Canada’s Gushue secures top seed at world men’s curling championship

LAS VEGAS — Win or lose at this week’s World Men’s Curling Championship, Brad Gushue believes his team’s legacy is secure. “I think we’re the best team to ever play considering the longevity we’ve had and the success we’ve had,” Gushue said.

LAS VEGAS — Win or lose at this week’s World Men’s Curling Championship, Brad Gushue believes his team’s legacy is secure.

“I think we’re the best team to ever play considering the longevity we’ve had and the success we’ve had,” Gushue said. “It’s a tough argument for anyone else to make, so (a headline here) would definitely be icing on the cake.”

His team of vice Mark Nichols, second Brett Gallant and lead Geoff Walker rounded out the resume well this season with a Trials victory, a fourth national title in six years and an Olympic bronze medal.

Another medal could come this weekend after the team secured a place in the semi-finals with an 8-6 win over Scotsman Kyle Waddell on Friday. The Canadians in first place (10-2) secured the top seed in the evening with a 9-2 rout of Dane Tobias Thune.

Three-time defending champion Niklas Edin of Sweden (9-3) closed his afternoon round-robin schedule with a 7-6 win over Norway’s Magnus Ramsfjell 7-6. Edin got the other direct spot for the semi-final.

Italian Joel Retornaz and American Korey Dropkin (both 7-4) also secured playoff berths.

Scotland, Switzerland’s Yannick Schwaller and South Korea’s Soo-Hyuk Kim were all 6-5. Germany’s Sixten Totzek was next at 6-6.

The 3rd-6th place teams will meet in qualifying matches on Saturday for the semi-final spots.

Gushue’s current four-man roster has spent two quadrennials together, but Gallant will leave at the end of the season. Along with their national and Olympic gear, they won world gold in 2017, silver in 2018 and have 12 Grand Slam titles to their credit.

“There’s enough on the resume to cement the legacy of this team,” Gushue said. “I don’t know if a win here this week is going to move that needle much. Obviously winning will make it better.”

Gushue, who won Olympic gold in 2006 with Nichols, was determined to limit the distractions he said hampered the team when the 2018 world championship was held at this venue.

The Canadians are not staying at the tournament hotel and have kept a low profile during their time out. A pre-event round of golf was the calendar’s most ambitious activity since arriving in Sin City.

It was a trying but successful season for the Gushue team. They topped the field at Canada’s Olympic Trials last November — considered curling’s toughest event — and isolated themselves at a pre-Games training camp in British Columbia for a few weeks before retiring. go to Beijing.

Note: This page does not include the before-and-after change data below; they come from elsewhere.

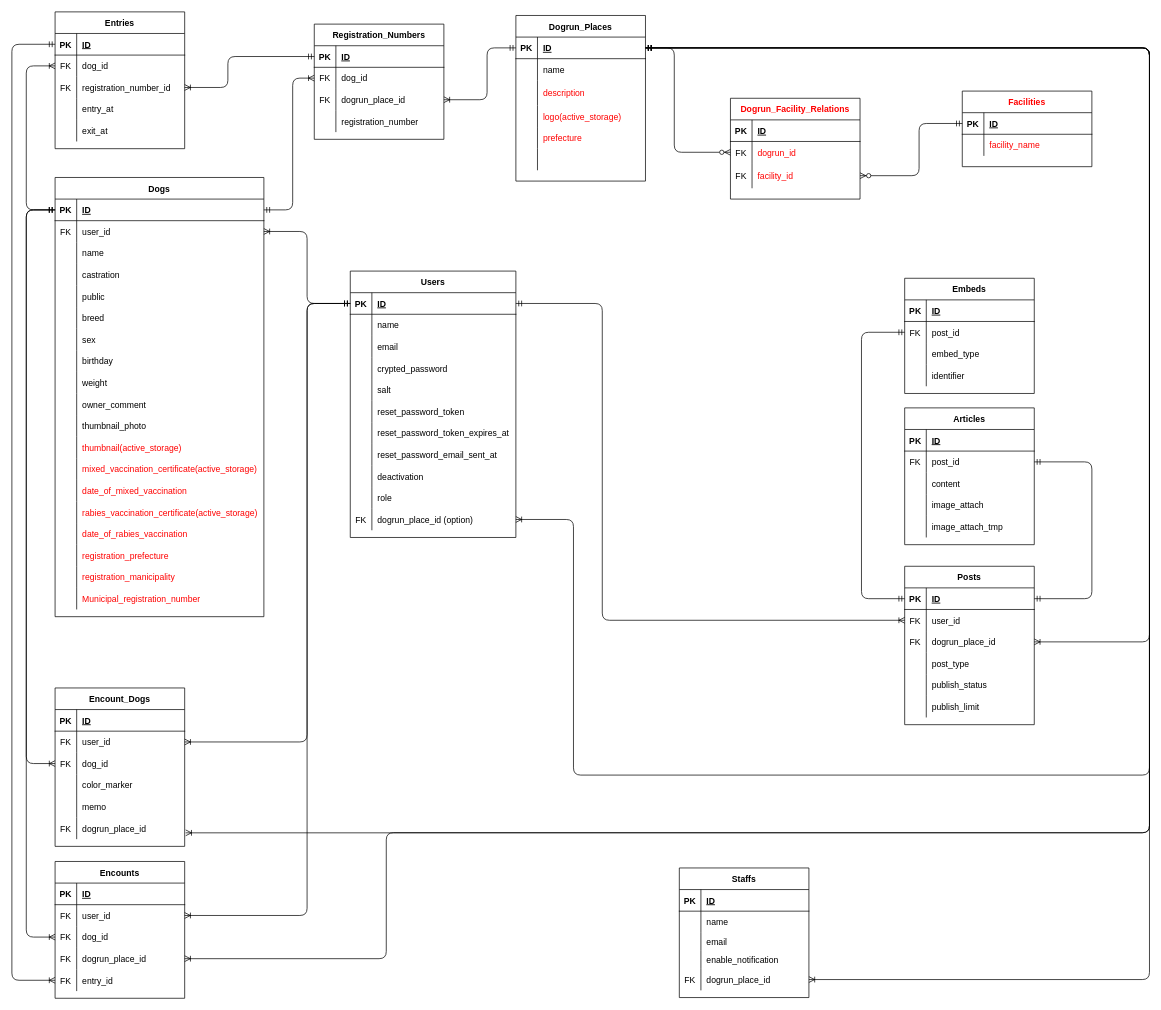
This is ER_diagram.drawio from Kedaruma-Bond/dogrun_connect_app, a draw.io file, before an edit. Source tidied: cells renumbered, new cells numbered last; positions are measured from the earlier drawing's top-left corner, leaving out a move shared by most shapes. Both pictures are drawn from the tidied source at 72%, with x=0, y=0 at pixel (12, 12).
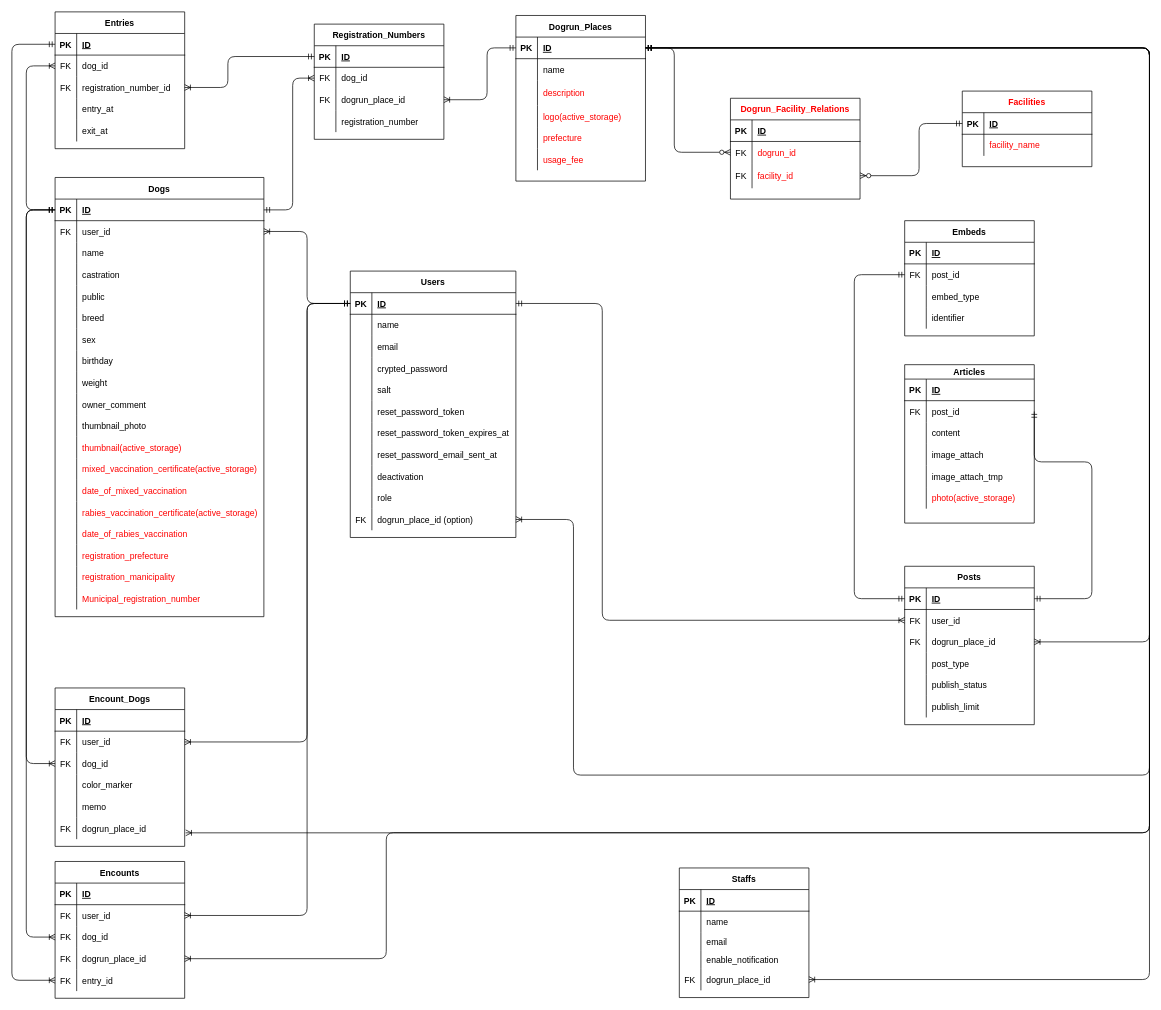
Above is the later version.

Unchanged cells that the change refers to:
```xml
<mxCell id="127" style="shape=partialRectangle;fillColor=none;top=0;left=0;bottom=1;right=0;points=[[0,0.5],[1,0.5]];portConstraint=eastwest;" parent="126" vertex="1">
  <mxGeometry y="30" width="180" height="30" as="geometry" />
</mxCell>
<mxCell id="196" style="shape=tableRow;horizontal=0;startSize=0;swimlaneHead=0;swimlaneBody=0;fillColor=none;top=0;left=0;right=0;bottom=0;strokeColor=none;" parent="180" vertex="1">
  <mxGeometry y="185" width="180" height="30" as="geometry" />
</mxCell>
<mxCell id="223" style="shape=partialRectangle;fillColor=none;top=0;left=0;bottom=0;right=0;points=[[0,0.5],[1,0.5]];portConstraint=eastwest;" parent="219" vertex="1">
  <mxGeometry y="60" width="180" height="30" as="geometry" />
</mxCell>
```

The edit, as a diff of the source:
```diff
@@
-    <mxCell id="198" style="shape=partialRectangle;fillColor=none;top=0;left=0;bottom=0;right=0;align=left;spacingLeft=6;overflow=hidden;strokeColor=none;fontColor=#FF0000;" parent="196" vertex="1">
+    <mxCell id="198" value="usage_fee" style="shape=partialRectangle;fillColor=none;top=0;left=0;bottom=0;right=0;align=left;spacingLeft=6;overflow=hidden;strokeColor=none;fontColor=#FF0000;" parent="196" vertex="1">
       <mxGeometry x="30" width="150" height="30" as="geometry" />
     </mxCell>
@@
-    <mxCell id="203" value="Articles" style="shape=table;startSize=30;childLayout=tableLayout;rowLines=0;fontStyle=1;align=center;" parent="1" vertex="1">
-      <mxGeometry x="1240" y="550" width="180" height="190" as="geometry" />
+    <mxCell id="203" value="Articles" style="shape=table;startSize=20;childLayout=tableLayout;rowLines=0;fontStyle=1;align=center;" parent="1" vertex="1">
+      <mxGeometry x="1240" y="490" width="180" height="220" as="geometry" />
     </mxCell>
     <mxCell id="204" style="shape=partialRectangle;fillColor=none;top=0;left=0;bottom=1;right=0;" parent="203" vertex="1">
-      <mxGeometry y="30" width="180" height="30" as="geometry" />
+      <mxGeometry y="20" width="180" height="30" as="geometry" />
     </mxCell>
@@
     <mxCell id="207" style="shape=partialRectangle;fillColor=none;top=0;left=0;bottom=0;right=0;points=[[0,0.5],[1,0.5]];portConstraint=eastwest;" parent="203" vertex="1">
-      <mxGeometry y="60" width="180" height="30" as="geometry" />
+      <mxGeometry y="50" width="180" height="30" as="geometry" />
     </mxCell>
@@
     <mxCell id="210" style="shape=partialRectangle;fillColor=none;top=0;left=0;bottom=0;right=0;" parent="203" vertex="1">
-      <mxGeometry y="90" width="180" height="30" as="geometry" />
+      <mxGeometry y="80" width="180" height="30" as="geometry" />
     </mxCell>
@@
     <mxCell id="213" style="shape=partialRectangle;fillColor=none;top=0;left=0;bottom=0;right=0;" parent="203" vertex="1">
-      <mxGeometry y="120" width="180" height="30" as="geometry" />
+      <mxGeometry y="110" width="180" height="30" as="geometry" />
     </mxCell>
@@
     <mxCell id="216" style="shape=partialRectangle;fillColor=none;top=0;left=0;bottom=0;right=0;" parent="203" vertex="1">
-      <mxGeometry y="150" width="180" height="30" as="geometry" />
+      <mxGeometry y="140" width="180" height="30" as="geometry" />
     </mxCell>
@@
+    <mxCell id="278" style="shape=partialRectangle;fillColor=none;top=0;left=0;bottom=0;right=0;" parent="203" vertex="1">
+      <mxGeometry y="170" width="180" height="30" as="geometry" />
+    </mxCell>
+    <mxCell id="279" style="shape=partialRectangle;fillColor=none;top=0;left=0;bottom=0;right=0;overflow=hidden;" parent="278" vertex="1">
+      <mxGeometry width="30" height="30" as="geometry" />
+    </mxCell>
+    <mxCell id="280" value="photo(active_storage)" style="shape=partialRectangle;fillColor=none;top=0;left=0;bottom=0;right=0;align=left;spacingLeft=6;overflow=hidden;fontColor=#FF0000;" parent="278" vertex="1">
+      <mxGeometry x="30" width="150" height="30" as="geometry" />
+    </mxCell>
     <mxCell id="219" value="Embeds" style="shape=table;startSize=30;childLayout=tableLayout;rowLines=0;fontStyle=1;align=center;" parent="1" vertex="1">
-      <mxGeometry x="1240" y="370" width="180" height="160" as="geometry" />
+      <mxGeometry x="1240" y="290" width="180" height="160" as="geometry" />
     </mxCell>
@@
     <mxCell id="233" style="edgeStyle=orthogonalEdgeStyle;fontSize=12;html=1;endArrow=ERmandOne;startArrow=ERmandOne;exitX=0;exitY=0.5;exitDx=0;exitDy=0;entryX=0;entryY=0.5;entryDx=0;entryDy=0;strokeColor=default;" parent="1" edge="1" source="127" target="223">
       <mxGeometry relative="1" as="geometry">
         <Array as="points">
-          <mxPoint x="1180" y="815" />
-          <mxPoint x="1180" y="445" />
+          <mxPoint x="1170" y="815" />
+          <mxPoint x="1170" y="365" />
         </Array>
       </mxGeometry>
     </mxCell>
```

A semifinal loss to Edin at the Ice Cube was followed by a win over American John Shuster in the bronze medal match. A short break was followed by a memorable week at the Brier, where Gushue’s team prevailed despite losing Nichols for the final weekend due to COVID-19.

A second world title would be quite an achievement in an unforgettable season that ends with a few Grand Slam stages.

“There were times this week where I felt like a zombie,” Gushue said. “You’re focused and trying to do your best. But it’s been a long year. It’s been a chore.”

The Canadians controlled the second half against Scotland, but a ninth end corner kick from fourth Ross Paterson tied the game at six. Gushue had the hammer in the 10th but didn’t need his last rock after Paterson threw his final shot between the two Canadian rocks in the house.

It was a nice break for the Canadians as the weight of the draw changed during the game. The mild conditions outside – the mercury reached 30C – may have impacted the icy conditions.

“We had a few flat spots and it kind of screwed up,” Gushue said. “If we were to draw on all four feet in the last set it would have been a bit of a guess and you don’t really want that. Luckily we played a really good 10th set.”

Canada opened with a pair against Denmark and pulled away with a three-point third end. The teams shook hands after the minimum six innings were completed.

The venue, located a few miles from the Vegas Strip, is bursting with Canadian flavors, though the pandemic has impacted attendance, travel plans and limited the event’s usual activities.

Several dozen Canadian fans shouted their support when the Gushue team was on the ice. “38 Years Old” by The Tragically Hip played over the arena speakers after the morning game.

Gushue defeated Edin in the 2017 World Finals in Edmonton. The Swede, five-time world champion, won the return match a year later.

Medal games are scheduled for Sunday.

This report from The Canadian Press was first published on April 8, 2022.

Gregory Strong, The Canadian Press